“We can’t fire them.” For anyone who has ever worked in Italy, the complaint is a familiar one. Often proffered to British and American employees, who are used to working with at-will type contracts, where staff can be let go on a whim, there’s an air of “Why can’t we be more like you?” to the declaration, as though a lack of job security is a more natural, albeit desirable state of affairs.

Made in reference to employees who aren’t quite making the grade, the complaint is symptomatic of Italian labor culture, and those who would criticize it for its post-war worker protections, and its continuing union influences. Think The Economist, with its endless denunciations of Italy’s backwardness. If it’s not Berlusconi, it’s the Communists. If only Italy could ‘liberalize’ its labor laws, and scale back its public sector,  it would be more competitive.

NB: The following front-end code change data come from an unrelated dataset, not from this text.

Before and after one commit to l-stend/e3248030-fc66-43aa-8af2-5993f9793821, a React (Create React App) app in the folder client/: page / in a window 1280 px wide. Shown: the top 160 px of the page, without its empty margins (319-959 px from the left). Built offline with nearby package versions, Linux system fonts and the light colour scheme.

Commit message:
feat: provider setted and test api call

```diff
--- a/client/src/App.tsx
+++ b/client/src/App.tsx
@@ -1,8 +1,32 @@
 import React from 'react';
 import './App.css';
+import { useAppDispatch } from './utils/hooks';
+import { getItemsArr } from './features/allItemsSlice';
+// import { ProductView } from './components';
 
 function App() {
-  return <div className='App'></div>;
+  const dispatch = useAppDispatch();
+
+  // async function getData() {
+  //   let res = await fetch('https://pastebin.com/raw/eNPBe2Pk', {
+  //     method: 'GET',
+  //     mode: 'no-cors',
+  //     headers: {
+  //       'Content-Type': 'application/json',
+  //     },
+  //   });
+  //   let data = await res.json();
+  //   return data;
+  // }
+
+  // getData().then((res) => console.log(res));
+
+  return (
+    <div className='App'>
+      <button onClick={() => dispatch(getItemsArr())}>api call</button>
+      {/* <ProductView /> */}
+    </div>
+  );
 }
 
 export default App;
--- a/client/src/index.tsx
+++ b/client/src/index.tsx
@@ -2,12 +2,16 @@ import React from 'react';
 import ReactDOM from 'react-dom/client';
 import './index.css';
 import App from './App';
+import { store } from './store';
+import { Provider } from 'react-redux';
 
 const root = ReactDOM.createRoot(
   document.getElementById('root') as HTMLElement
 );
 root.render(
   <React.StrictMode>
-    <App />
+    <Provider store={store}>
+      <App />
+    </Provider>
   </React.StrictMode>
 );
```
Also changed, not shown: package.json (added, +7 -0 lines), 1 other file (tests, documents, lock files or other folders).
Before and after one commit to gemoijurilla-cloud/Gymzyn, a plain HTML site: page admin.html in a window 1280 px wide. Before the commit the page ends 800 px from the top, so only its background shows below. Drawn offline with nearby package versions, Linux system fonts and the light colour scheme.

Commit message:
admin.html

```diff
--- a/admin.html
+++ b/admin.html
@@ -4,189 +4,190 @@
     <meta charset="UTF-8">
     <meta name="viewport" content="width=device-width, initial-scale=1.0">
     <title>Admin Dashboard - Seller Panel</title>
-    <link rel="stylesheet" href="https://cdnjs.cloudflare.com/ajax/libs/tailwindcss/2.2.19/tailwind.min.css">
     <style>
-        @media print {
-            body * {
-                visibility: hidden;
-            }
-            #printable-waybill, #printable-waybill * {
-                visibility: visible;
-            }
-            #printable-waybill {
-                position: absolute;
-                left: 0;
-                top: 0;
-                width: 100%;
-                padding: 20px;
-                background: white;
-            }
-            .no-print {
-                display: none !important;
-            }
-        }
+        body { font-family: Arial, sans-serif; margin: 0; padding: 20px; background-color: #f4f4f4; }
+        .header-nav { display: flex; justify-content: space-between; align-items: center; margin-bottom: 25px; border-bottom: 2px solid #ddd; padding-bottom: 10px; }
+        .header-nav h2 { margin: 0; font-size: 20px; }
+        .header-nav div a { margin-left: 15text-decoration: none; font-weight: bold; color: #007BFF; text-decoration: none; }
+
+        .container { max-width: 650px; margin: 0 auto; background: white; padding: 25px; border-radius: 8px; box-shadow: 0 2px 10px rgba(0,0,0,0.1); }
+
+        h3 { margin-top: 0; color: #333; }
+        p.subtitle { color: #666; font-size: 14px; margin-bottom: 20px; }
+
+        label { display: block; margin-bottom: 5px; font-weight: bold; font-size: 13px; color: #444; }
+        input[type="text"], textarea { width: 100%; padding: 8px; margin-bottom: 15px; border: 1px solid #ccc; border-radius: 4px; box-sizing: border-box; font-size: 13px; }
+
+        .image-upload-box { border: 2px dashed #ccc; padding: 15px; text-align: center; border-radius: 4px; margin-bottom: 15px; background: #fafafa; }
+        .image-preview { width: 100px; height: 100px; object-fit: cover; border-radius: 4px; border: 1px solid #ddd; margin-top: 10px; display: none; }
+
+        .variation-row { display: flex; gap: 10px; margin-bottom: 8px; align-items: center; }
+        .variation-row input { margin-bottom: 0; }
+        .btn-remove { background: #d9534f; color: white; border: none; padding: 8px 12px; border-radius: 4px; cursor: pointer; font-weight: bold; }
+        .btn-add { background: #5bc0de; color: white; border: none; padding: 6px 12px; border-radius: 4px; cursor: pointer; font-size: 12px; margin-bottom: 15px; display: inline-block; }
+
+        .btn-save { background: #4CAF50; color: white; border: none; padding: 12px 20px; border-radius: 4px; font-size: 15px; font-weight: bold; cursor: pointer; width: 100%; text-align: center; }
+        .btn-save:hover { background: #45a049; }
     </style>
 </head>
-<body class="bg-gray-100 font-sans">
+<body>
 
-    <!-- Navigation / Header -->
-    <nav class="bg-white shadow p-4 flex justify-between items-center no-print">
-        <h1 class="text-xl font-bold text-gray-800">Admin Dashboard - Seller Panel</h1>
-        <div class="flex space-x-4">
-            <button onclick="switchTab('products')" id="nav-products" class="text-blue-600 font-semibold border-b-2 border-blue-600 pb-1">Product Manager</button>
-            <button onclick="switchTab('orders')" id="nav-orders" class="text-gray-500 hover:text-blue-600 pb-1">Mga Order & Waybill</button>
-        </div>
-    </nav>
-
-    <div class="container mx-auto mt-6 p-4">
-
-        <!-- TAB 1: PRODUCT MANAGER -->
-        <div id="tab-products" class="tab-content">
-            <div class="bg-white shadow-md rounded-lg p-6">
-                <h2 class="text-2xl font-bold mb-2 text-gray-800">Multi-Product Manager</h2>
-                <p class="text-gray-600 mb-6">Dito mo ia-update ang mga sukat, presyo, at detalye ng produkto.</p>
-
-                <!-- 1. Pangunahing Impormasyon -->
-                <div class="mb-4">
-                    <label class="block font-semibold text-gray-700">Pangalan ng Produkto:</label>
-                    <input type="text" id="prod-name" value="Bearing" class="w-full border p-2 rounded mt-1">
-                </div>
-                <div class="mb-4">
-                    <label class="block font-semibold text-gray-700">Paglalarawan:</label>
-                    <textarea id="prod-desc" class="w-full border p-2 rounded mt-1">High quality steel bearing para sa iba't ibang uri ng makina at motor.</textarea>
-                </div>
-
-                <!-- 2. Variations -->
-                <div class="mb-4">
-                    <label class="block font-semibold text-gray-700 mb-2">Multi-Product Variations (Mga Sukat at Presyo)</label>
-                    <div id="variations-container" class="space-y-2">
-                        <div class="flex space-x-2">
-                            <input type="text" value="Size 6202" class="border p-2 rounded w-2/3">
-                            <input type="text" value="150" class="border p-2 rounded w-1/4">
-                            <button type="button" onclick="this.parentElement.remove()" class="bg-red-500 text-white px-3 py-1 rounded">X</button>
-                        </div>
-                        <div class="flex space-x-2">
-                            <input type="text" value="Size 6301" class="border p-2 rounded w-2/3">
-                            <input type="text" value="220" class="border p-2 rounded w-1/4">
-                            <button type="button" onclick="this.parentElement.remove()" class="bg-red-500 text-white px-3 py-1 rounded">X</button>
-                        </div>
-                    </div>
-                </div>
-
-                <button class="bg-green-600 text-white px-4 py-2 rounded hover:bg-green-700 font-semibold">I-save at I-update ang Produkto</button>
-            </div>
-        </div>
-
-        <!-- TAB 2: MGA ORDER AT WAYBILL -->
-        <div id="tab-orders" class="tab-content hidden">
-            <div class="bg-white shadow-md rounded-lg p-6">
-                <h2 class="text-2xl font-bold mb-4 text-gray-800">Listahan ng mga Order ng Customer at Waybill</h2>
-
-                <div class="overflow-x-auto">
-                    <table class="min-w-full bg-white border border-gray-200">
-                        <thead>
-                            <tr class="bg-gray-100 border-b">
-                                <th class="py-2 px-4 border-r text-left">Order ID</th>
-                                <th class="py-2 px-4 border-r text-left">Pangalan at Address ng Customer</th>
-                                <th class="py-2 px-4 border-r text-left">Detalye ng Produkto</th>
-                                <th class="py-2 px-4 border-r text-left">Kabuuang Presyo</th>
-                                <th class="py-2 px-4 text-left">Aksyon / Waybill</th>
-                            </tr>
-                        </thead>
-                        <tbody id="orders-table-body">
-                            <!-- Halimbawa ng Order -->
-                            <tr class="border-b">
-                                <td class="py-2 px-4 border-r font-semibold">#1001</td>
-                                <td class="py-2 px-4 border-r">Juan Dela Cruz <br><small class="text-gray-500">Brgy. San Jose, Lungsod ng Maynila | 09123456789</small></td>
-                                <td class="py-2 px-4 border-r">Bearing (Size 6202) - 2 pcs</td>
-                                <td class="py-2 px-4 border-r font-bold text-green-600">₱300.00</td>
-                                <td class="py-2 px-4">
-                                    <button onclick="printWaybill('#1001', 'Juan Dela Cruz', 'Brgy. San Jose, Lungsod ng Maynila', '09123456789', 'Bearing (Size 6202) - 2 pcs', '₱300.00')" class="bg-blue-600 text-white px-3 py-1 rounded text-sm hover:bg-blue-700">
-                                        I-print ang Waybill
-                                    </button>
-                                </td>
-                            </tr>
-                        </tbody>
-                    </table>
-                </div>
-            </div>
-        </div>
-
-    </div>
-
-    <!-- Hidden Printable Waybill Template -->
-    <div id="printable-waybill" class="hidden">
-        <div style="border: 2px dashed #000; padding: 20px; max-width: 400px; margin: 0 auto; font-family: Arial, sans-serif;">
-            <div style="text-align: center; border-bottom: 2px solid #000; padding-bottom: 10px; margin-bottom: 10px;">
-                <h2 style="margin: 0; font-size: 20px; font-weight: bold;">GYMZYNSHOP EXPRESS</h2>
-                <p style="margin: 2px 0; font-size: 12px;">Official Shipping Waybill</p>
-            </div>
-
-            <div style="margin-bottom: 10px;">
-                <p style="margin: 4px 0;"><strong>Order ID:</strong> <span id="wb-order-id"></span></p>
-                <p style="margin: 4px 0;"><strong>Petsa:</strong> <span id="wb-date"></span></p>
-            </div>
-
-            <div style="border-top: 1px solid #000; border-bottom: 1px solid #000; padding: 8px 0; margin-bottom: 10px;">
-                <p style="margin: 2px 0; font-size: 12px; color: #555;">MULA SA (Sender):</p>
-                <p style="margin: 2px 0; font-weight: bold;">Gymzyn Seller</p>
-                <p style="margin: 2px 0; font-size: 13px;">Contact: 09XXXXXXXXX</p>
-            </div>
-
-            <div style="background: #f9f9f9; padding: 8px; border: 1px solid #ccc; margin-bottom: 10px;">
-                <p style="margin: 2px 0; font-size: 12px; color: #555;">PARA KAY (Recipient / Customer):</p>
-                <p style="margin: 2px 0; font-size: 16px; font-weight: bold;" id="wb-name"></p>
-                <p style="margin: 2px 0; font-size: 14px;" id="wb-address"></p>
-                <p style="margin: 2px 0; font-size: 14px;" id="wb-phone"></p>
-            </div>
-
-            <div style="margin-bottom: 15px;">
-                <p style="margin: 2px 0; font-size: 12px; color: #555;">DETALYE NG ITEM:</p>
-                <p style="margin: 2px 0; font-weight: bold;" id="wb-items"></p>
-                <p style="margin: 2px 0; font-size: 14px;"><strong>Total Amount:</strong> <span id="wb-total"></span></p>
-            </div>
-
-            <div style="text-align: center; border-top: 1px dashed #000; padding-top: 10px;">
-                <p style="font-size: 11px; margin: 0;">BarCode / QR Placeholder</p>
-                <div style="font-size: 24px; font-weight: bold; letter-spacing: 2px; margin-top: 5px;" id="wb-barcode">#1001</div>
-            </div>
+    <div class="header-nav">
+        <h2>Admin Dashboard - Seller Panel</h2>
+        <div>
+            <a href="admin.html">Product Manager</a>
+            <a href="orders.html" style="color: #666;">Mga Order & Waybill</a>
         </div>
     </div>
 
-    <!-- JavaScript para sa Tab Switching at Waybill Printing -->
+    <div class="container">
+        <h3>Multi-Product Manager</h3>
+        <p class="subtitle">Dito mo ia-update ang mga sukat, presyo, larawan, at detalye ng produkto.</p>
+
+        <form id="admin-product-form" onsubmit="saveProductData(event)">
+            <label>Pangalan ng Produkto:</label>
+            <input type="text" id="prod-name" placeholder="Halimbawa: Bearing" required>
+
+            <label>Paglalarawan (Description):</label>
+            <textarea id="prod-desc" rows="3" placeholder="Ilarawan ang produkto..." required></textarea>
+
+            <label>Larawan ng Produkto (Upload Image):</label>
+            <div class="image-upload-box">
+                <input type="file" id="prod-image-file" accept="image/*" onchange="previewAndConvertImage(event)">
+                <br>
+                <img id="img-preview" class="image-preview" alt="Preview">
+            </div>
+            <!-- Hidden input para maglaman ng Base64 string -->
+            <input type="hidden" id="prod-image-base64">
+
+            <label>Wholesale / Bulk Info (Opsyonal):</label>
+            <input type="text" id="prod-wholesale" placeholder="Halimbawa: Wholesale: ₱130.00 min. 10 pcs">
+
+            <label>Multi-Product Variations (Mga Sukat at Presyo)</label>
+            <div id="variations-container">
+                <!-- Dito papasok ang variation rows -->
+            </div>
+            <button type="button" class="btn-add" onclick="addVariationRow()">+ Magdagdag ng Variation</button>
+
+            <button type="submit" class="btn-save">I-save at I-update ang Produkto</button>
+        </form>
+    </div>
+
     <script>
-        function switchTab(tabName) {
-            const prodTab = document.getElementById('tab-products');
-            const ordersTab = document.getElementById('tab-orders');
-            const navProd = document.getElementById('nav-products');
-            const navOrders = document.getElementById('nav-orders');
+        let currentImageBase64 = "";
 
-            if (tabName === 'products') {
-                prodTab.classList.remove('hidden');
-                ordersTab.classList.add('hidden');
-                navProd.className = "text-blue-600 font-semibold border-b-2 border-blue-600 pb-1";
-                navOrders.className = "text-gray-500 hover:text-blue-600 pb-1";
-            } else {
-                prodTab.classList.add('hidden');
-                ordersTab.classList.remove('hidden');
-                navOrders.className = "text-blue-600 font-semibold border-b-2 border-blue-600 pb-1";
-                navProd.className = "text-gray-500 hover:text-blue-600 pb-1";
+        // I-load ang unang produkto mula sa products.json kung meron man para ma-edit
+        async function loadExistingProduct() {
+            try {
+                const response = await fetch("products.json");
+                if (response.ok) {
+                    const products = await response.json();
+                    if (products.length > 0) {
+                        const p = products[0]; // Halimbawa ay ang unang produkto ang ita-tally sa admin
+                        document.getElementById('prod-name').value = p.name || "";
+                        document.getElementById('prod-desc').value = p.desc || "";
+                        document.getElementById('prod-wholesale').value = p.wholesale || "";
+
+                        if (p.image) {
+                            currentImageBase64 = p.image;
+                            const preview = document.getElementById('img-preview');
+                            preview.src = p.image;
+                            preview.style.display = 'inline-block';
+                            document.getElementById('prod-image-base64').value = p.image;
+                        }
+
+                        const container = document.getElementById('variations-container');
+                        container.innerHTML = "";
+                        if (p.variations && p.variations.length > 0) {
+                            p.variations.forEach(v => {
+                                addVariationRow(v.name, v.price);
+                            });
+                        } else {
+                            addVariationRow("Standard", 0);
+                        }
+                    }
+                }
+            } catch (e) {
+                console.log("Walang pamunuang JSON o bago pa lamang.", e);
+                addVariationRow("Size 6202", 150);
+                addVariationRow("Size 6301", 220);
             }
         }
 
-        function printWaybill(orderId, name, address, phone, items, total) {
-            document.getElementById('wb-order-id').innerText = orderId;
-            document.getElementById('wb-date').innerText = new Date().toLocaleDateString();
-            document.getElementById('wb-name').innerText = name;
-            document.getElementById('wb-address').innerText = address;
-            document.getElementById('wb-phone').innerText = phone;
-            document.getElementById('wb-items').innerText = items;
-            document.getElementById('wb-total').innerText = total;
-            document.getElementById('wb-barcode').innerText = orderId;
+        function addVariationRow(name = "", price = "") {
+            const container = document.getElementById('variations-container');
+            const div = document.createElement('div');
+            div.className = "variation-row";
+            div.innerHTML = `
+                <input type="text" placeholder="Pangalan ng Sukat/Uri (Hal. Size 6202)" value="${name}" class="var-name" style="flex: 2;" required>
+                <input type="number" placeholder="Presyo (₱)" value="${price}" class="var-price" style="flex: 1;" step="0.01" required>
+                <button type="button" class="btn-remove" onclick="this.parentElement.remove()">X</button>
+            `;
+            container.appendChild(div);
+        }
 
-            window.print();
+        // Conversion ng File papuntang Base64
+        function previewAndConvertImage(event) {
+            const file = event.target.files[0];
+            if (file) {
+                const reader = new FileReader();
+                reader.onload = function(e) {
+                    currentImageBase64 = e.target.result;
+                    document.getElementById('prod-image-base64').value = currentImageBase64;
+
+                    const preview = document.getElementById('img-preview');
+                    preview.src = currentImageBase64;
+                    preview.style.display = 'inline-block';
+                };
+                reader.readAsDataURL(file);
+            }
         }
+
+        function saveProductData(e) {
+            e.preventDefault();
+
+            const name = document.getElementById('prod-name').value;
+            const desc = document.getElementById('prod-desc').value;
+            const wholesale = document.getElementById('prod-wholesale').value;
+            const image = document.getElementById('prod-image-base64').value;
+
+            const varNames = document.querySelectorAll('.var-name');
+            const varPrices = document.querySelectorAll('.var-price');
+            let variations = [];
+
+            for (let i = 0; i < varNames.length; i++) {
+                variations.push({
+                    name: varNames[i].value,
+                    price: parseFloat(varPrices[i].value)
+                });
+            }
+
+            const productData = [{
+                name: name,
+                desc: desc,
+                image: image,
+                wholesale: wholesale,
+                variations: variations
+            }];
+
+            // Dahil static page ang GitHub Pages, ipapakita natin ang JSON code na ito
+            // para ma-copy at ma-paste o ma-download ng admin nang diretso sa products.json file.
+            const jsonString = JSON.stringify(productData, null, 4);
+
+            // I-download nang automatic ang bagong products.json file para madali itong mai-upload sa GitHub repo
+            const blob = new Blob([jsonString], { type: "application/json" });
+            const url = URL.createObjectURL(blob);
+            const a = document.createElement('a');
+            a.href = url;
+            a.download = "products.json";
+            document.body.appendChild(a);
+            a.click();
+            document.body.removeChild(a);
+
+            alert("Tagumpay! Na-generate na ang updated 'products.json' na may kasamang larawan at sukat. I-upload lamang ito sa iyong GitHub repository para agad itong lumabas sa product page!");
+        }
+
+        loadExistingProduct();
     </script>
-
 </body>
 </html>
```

Few aspects of Italian labor culture are communicated to foreigners more than strikes. Pick up any tourist guide to the country, and inevitably one will encounter warnings and advice about how to deal with their inevitability. Specifically transit strikes, as they often disrupt train travel, in areas frequented by vacationers from abroad. The following flyer translation, about strike prohibitions, is posted with that in mind.

The right to strike. Genoa, October 2013.

The right to strike. Genoa, October 2013.

 

WE ALL ARE WAREHOUSE WORKERS!

Against redundancies and strike prohibition!

Against the specious cut of 35% of the salary that Granarolo and cooperative subcontractors of Bologna warehouses wanted to impose on their workers, they responded with  struggle and strike.

Just like in past years, as many of their workmates have done in hundreds of warehouses all over Italy, starting an exemplary cycle of strikes that could revitalize the struggle at a national level with 3 general strikes blocking the whole sector.

Today, against Granarolo, strikers are clashing with owners (Lega Coop and Granarolo at the top of the list), cooperatives and government.

The attack is savage: political redundancies (41 workers from Granarolo and 9 from Coop Adriatica) and strong pressure, through the Guarantee Commission, to order back to work and fine struggling workers and their union organizations (Sl. Cobas ans ADL Cobas).

A global attack that, in particular, is aiming to hit at the forefront the struggle of logistics workers, but that, in general, questions the complete political and union capacity of us all, the possibility to carry out real strikes, to have influence, and to affect the interests of the owner.

Endorsing the warehouse workers struggle, starting from the Granarolo dispute, means to defend the tools and the capacity to struggle of workers in every sector!

TO REFLECT ON THESE ELEMENTS, TO ORGANIZE THE GENOA SUPPORTING CAMPAIGN, TO MAINTAIN THE RESISTANCE FUND FOR THOSE MADE REDUNDANT….
WE INVITE ALL TO THE  PUBLIC MEETING!

FRIDAY 19 OF JULY
PIAZZA S.LORENZO, FROM 7 PM
PUBLIC MEETING

8 PM COCKTAIL FOR THE DISMISSED
9 PM PROJECTION OF THE VIDEO ABOUT WAREHOUSE WORKERS STRUGGLES
9.30 DEBATE AND LAUNCH OF RESISTANCE FUND

COORDINATION FOR SUPPORTING STRUGGLES

 

Translated from the Italian by Giulia Pace. Introduction and photographs courtesy of Joel Schalit.